───── The input

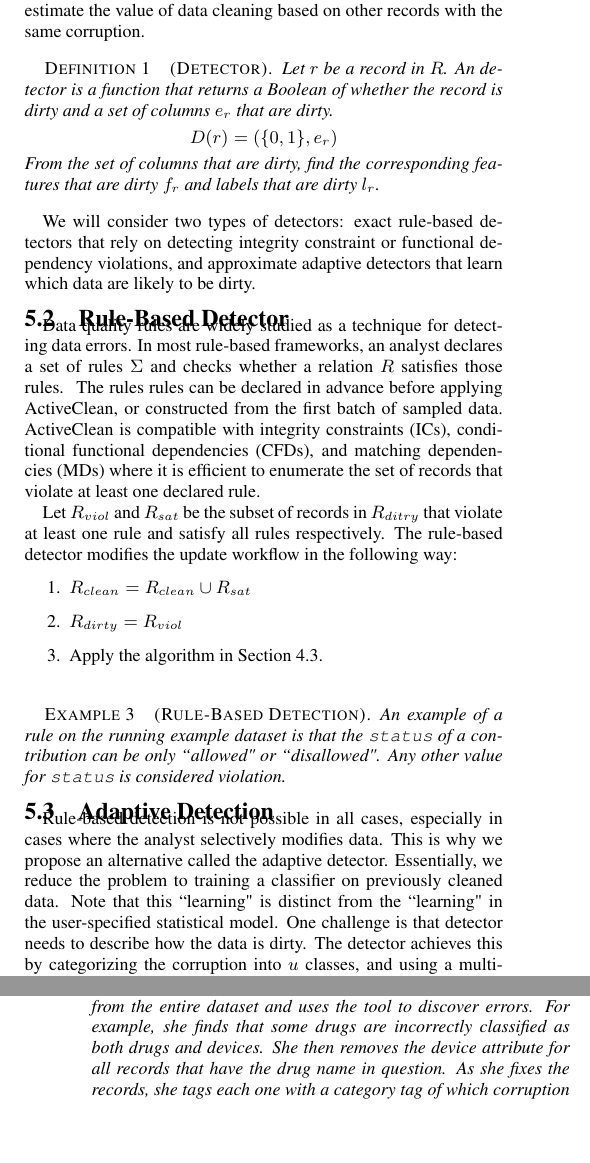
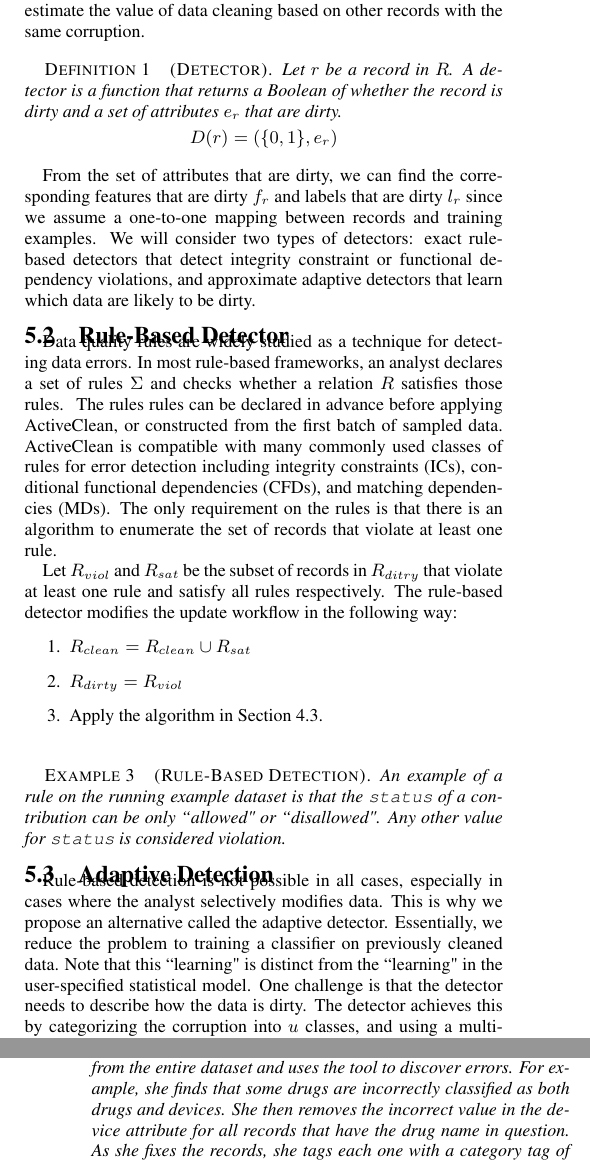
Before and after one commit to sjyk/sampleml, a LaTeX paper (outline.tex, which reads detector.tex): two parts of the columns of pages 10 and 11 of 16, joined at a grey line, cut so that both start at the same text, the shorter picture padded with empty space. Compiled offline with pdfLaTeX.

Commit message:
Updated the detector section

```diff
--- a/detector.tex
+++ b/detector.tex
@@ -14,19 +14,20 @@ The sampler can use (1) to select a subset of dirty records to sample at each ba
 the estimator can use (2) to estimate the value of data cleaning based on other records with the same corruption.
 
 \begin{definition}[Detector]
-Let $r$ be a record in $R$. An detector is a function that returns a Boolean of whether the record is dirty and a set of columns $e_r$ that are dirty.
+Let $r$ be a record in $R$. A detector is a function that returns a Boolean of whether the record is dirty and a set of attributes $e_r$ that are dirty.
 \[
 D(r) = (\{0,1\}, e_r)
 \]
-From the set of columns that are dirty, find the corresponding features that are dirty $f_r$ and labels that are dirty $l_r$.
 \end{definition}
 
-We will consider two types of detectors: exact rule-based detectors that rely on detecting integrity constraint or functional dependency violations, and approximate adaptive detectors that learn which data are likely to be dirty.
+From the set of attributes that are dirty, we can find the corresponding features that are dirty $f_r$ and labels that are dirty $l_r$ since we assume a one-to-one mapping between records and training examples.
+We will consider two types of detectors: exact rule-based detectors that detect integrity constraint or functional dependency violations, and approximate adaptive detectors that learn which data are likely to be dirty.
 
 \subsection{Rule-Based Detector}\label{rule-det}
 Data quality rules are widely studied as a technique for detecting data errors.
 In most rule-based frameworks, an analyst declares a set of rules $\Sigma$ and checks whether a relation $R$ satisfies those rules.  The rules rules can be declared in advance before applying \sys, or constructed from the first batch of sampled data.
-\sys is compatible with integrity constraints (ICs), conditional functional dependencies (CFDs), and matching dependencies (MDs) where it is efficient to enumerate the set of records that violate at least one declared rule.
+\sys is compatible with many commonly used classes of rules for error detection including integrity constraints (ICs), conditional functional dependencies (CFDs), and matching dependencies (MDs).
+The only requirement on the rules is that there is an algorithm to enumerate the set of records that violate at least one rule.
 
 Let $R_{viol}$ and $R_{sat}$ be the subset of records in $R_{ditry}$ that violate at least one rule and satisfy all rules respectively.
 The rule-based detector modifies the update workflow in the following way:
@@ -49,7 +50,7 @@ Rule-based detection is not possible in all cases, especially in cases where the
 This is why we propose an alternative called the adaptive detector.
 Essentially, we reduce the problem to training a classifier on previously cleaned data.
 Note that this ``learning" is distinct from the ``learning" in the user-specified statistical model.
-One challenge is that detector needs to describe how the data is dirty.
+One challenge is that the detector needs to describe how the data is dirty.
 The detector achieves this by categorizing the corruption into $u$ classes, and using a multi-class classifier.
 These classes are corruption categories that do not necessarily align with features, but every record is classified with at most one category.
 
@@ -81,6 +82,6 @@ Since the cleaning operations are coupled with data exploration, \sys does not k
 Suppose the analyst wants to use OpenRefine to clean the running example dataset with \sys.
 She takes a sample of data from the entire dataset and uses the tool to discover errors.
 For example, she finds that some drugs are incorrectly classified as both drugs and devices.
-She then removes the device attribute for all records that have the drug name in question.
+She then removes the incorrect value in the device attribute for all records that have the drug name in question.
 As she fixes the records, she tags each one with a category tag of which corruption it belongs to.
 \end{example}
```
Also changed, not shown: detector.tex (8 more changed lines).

──────────

§ Aim of the task
Lines above with "least" in them are the ones to copy.

§ Response area
-\sys is compatible with integrity constraints (ICs), conditional functional dependencies (CFDs), and matching dependencies (MDs) where it is efficient to enumerate the set of records that violate at least one declared rule.
+The only requirement on the rules is that there is an algorithm to enumerate the set of records that violate at least one rule.
 Let $R_{viol}$ and $R_{sat}$ be the subset of records in $R_{ditry}$ that violate at least one rule and satisfy all rules respectively.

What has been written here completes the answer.